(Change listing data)
= = = = =
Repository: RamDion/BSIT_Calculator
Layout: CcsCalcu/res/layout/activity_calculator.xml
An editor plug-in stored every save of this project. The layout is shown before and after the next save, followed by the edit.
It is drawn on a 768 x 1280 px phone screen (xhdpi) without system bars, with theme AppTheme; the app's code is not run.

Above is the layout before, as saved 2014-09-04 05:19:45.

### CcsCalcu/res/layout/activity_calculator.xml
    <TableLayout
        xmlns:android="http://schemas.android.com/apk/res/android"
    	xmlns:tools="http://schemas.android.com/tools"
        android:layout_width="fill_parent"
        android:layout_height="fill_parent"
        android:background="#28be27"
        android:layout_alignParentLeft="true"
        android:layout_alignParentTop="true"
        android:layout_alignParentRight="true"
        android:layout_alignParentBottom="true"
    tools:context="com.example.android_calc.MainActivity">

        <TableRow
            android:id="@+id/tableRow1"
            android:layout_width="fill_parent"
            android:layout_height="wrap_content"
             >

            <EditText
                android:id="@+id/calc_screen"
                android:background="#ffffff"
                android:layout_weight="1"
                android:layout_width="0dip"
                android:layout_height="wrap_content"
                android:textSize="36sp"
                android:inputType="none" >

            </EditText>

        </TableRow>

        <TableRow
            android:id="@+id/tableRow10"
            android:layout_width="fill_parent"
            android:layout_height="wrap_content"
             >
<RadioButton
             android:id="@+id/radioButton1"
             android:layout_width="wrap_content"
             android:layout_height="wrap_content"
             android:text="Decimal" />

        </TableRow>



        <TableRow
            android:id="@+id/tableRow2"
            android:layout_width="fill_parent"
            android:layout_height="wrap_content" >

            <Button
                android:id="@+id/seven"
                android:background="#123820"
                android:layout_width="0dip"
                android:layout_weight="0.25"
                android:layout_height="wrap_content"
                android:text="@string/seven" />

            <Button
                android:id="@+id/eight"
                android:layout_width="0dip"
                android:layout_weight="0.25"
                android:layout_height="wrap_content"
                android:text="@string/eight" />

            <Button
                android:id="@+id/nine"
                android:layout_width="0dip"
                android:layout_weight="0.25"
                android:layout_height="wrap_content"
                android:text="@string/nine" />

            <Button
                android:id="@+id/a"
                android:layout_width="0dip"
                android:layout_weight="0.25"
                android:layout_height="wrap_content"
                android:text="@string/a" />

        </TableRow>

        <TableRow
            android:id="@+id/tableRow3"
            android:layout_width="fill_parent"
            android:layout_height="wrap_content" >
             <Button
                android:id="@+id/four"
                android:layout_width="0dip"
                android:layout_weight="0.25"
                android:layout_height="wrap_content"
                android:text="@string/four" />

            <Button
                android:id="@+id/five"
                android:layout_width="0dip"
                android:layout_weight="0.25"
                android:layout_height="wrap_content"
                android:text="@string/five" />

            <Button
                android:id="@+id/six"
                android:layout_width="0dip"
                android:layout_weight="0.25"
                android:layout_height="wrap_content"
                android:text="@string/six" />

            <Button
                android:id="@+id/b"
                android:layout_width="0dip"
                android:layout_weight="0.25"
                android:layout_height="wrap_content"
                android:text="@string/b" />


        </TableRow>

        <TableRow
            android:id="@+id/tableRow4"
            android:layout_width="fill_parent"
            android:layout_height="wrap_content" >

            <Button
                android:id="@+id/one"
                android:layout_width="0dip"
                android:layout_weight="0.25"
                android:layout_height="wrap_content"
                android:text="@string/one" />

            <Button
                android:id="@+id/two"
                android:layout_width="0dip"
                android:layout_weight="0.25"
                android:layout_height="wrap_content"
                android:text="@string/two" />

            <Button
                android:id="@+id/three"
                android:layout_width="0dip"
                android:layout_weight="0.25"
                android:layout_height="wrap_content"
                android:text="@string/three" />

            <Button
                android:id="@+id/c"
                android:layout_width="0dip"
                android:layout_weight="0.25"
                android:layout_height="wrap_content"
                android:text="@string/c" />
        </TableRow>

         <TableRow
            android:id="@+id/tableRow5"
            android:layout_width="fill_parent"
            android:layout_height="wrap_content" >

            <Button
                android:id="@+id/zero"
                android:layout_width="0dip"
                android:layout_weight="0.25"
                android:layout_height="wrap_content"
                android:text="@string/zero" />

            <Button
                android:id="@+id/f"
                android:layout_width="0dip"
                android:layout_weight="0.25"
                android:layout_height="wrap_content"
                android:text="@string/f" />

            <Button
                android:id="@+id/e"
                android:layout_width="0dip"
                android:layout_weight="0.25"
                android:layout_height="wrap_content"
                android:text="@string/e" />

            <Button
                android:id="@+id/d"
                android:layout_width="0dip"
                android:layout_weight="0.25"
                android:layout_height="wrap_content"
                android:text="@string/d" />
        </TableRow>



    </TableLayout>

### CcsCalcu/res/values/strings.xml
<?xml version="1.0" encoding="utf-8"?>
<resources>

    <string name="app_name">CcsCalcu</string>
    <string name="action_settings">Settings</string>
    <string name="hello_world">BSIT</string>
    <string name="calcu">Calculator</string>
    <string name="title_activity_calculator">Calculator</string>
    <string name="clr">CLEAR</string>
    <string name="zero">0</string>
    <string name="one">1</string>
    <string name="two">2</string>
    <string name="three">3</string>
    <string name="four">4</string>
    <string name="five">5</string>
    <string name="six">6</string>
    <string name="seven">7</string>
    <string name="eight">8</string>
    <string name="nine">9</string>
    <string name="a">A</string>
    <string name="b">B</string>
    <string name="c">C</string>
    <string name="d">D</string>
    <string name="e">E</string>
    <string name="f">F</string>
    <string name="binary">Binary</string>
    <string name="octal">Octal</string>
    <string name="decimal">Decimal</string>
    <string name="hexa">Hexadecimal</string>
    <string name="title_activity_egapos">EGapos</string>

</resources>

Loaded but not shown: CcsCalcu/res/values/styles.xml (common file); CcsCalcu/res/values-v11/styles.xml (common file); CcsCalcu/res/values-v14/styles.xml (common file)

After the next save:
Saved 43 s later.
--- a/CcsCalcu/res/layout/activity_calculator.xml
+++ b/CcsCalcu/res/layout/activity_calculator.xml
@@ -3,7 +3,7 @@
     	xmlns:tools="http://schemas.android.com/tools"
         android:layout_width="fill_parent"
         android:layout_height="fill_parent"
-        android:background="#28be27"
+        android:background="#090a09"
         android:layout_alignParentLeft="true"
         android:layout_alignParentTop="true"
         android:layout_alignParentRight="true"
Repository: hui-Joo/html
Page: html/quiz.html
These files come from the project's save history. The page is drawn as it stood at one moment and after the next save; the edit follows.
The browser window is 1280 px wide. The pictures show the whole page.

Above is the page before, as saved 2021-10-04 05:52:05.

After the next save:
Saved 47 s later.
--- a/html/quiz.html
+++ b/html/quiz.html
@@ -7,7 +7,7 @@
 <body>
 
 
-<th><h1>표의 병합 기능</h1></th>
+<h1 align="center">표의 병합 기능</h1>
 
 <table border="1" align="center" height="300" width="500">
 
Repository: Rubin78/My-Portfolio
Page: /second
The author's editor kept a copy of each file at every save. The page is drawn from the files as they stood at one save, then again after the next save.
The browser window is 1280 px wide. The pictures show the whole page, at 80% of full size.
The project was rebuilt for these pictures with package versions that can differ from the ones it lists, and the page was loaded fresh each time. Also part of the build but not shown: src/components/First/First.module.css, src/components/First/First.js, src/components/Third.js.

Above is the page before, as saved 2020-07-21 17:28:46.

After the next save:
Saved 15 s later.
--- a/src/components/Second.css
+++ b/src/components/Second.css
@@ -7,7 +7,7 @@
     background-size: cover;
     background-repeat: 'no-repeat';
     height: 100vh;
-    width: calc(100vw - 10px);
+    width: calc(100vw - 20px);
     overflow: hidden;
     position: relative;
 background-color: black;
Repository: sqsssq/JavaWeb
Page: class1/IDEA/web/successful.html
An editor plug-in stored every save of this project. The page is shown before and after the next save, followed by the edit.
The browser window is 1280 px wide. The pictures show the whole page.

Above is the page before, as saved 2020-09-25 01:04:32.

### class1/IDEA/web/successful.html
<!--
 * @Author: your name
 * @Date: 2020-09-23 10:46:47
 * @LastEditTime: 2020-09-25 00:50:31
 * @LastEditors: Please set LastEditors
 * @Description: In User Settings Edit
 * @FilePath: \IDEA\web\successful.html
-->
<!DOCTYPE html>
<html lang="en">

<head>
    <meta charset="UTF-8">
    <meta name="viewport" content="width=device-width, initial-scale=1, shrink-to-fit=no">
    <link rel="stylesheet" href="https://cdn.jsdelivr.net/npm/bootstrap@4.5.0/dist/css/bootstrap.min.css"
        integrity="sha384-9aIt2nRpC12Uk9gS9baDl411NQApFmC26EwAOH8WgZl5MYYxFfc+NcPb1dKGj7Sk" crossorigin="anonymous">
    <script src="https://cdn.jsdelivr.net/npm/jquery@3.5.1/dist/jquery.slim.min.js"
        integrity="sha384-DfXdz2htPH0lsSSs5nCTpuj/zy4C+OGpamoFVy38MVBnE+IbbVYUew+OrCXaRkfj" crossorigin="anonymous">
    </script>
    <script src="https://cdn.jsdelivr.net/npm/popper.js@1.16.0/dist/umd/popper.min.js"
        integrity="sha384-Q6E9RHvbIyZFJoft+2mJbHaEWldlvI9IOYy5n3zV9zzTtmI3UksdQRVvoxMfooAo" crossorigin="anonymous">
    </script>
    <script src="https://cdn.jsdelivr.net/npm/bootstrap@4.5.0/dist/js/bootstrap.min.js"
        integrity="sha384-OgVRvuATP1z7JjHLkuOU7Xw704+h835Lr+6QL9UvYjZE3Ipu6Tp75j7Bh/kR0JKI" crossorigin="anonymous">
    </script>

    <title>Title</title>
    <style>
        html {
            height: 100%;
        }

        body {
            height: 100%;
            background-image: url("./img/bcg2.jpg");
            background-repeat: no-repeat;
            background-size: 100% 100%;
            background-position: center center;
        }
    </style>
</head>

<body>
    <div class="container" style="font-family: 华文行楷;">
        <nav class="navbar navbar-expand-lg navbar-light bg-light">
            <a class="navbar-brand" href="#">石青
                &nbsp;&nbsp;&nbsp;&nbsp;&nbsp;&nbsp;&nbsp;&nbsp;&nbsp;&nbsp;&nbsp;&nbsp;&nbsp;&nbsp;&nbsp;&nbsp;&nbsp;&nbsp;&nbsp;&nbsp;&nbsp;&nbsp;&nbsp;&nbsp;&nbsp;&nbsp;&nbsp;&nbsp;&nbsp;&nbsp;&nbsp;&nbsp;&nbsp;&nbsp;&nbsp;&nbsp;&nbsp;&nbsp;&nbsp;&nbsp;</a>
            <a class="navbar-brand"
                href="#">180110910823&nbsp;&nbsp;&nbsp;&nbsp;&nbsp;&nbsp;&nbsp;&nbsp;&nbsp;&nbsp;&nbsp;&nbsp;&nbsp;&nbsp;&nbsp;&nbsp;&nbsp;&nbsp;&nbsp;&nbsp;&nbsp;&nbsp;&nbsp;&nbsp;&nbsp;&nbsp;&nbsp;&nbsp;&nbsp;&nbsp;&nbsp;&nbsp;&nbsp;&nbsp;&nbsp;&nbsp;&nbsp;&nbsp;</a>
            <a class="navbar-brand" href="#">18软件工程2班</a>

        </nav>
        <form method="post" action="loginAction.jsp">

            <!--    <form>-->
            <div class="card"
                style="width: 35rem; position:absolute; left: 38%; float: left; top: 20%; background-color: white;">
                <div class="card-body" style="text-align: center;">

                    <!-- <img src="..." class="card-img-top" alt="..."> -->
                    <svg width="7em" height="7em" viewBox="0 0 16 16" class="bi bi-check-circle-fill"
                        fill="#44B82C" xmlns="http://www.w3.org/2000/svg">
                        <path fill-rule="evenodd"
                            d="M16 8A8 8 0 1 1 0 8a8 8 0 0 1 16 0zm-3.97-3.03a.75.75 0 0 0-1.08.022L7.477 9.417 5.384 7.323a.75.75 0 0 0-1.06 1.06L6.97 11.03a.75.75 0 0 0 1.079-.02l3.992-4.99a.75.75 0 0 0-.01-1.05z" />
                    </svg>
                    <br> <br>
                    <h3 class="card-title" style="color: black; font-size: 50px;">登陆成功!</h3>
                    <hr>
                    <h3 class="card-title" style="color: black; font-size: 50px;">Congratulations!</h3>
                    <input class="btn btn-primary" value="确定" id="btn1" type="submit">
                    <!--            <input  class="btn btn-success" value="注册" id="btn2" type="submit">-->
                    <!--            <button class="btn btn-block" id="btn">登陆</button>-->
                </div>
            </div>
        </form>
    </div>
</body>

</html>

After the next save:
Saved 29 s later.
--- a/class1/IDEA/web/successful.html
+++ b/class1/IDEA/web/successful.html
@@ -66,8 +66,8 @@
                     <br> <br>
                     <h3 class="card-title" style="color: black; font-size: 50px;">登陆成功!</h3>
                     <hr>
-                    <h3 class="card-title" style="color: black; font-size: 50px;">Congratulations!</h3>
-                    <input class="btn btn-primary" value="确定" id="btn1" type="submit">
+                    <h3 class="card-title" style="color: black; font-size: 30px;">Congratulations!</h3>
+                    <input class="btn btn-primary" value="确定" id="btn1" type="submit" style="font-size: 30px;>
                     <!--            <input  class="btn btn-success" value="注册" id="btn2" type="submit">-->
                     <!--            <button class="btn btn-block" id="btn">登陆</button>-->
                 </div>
= = = = =
▶ [What you should do]
Copy out each line of the data that includes the string "tools".

▶ [Output below]
    	xmlns:tools="http://schemas.android.com/tools"
    tools:context="com.example.android_calc.MainActivity">
     	xmlns:tools="http://schemas.android.com/tools"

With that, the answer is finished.